- Information shown -
####################
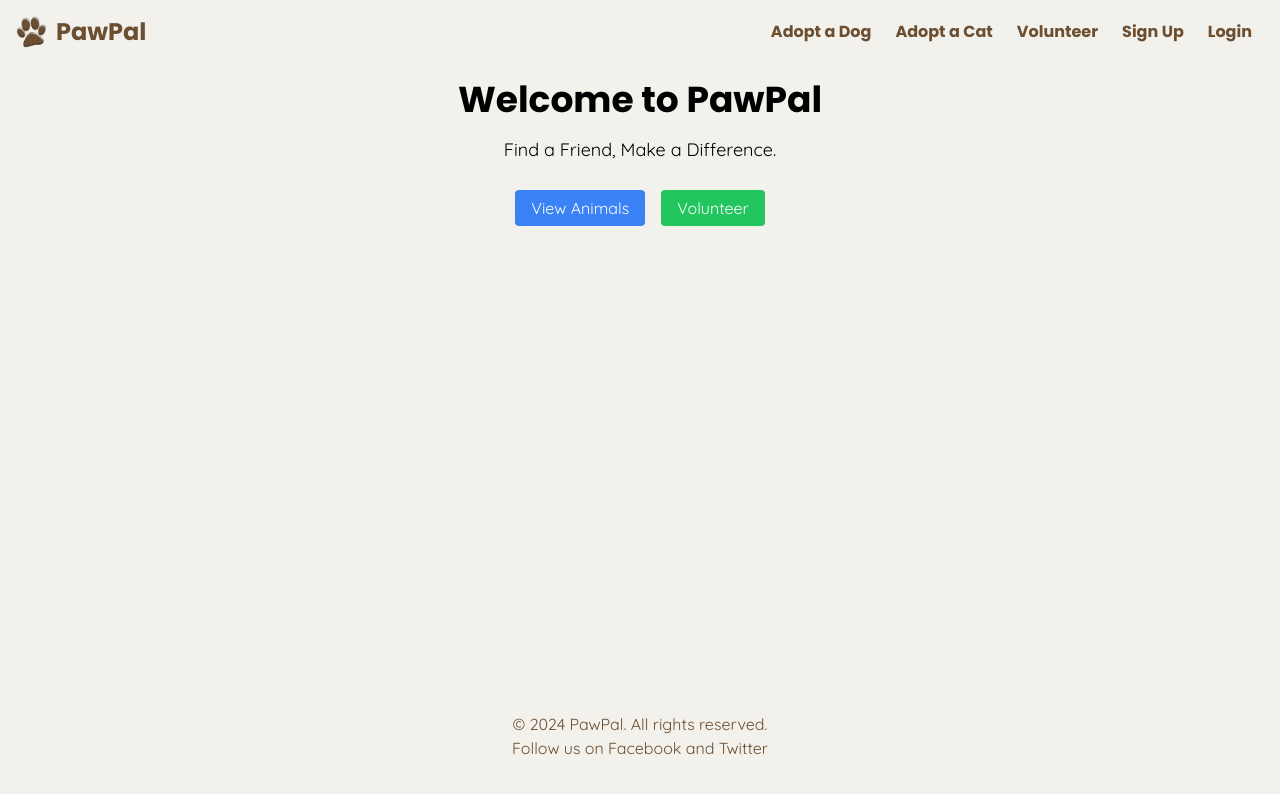
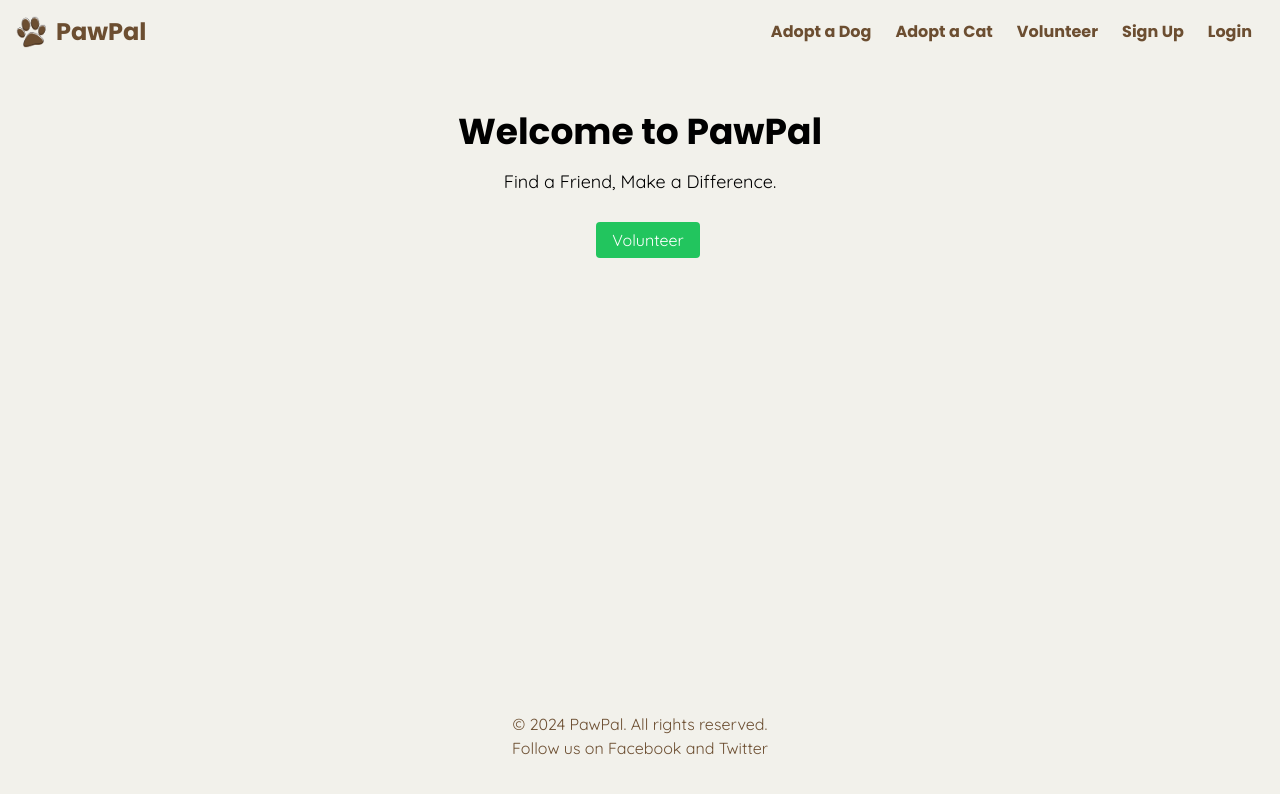
Before and after one commit to clowiiza1/pawpal, a React (Create React App) app: page / in a window 1280 px wide. Shown: the top 794 px of the page. Built offline with nearby package versions, Linux system fonts and the light colour scheme.

Commit message:
trying to fix server issues

```diff
--- a/package.json
+++ b/package.json
@@ -3,7 +3,6 @@
   "version": "0.1.0",
   "private": true,
   "dependencies": {
-    "@babel/plugin-transform-private-property-in-object": "^7.24.7",
     "@testing-library/jest-dom": "^5.17.0",
     "@testing-library/react": "^13.4.0",
     "@testing-library/user-event": "^13.5.0",
@@ -40,10 +39,8 @@
     ]
   },
   "devDependencies": {
-    "@babel/plugin-proposal-private-property-in-object": "^7.21.11",
     "autoprefixer": "^10.4.20",
     "postcss": "^8.4.41",
-    "tailwindcss": "^3.4.10",
-    "webpack": "^4.29.6"
+    "tailwindcss": "^3.4.10"
   }
 }
--- a/postcss.config.js
+++ b/postcss.config.js
@@ -3,4 +3,4 @@ module.exports = {
     tailwindcss: {},
     autoprefixer: {},
   },
-}
+};
--- a/src/pages/AdoptCat.js
+++ b/src/pages/AdoptCat.js
@@ -1,4 +1,3 @@
-import React, { useEffect, useState } from 'react';
 import AnimalTable from '../components/AnimalTable';
 
 const AdoptCat = () => {
--- a/src/pages/Home.js
+++ b/src/pages/Home.js
@@ -3,12 +3,12 @@ import { Link } from 'react-router-dom';
 
 const Home = () => {
   return (
-    <div className=" bg-pr text-center">
+    <div className="p-8 bg-pr text-center">
       <h1 className="text-4xl font-bold mb-4">Welcome to PawPal</h1>
       <p className="text-lg mb-8">Find a Friend, Make a Difference.</p>
-      <Link to="/animals" className="bg-blue-500 text-white px-4 py-2 rounded hover:bg-blue-600">
+      {/* <Link to="/animals" className="bg-blue-500 text-white px-4 py-2 rounded hover:bg-blue-600">
         View Animals
-      </Link>
+      </Link> */}
       <Link to="/volunteer" className="ml-4 bg-green-500 text-white px-4 py-2 rounded hover:bg-green-600">
         Volunteer
       </Link>
```
Also changed, not shown: 2 other files (tests, documents, lock files or other folders).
####################
Where a line of the material holds the word "library", copy that line.

- Reply to the task -
     "@testing-library/jest-dom": "^5.17.0",
     "@testing-library/react": "^13.4.0",
     "@testing-library/user-event": "^13.5.0",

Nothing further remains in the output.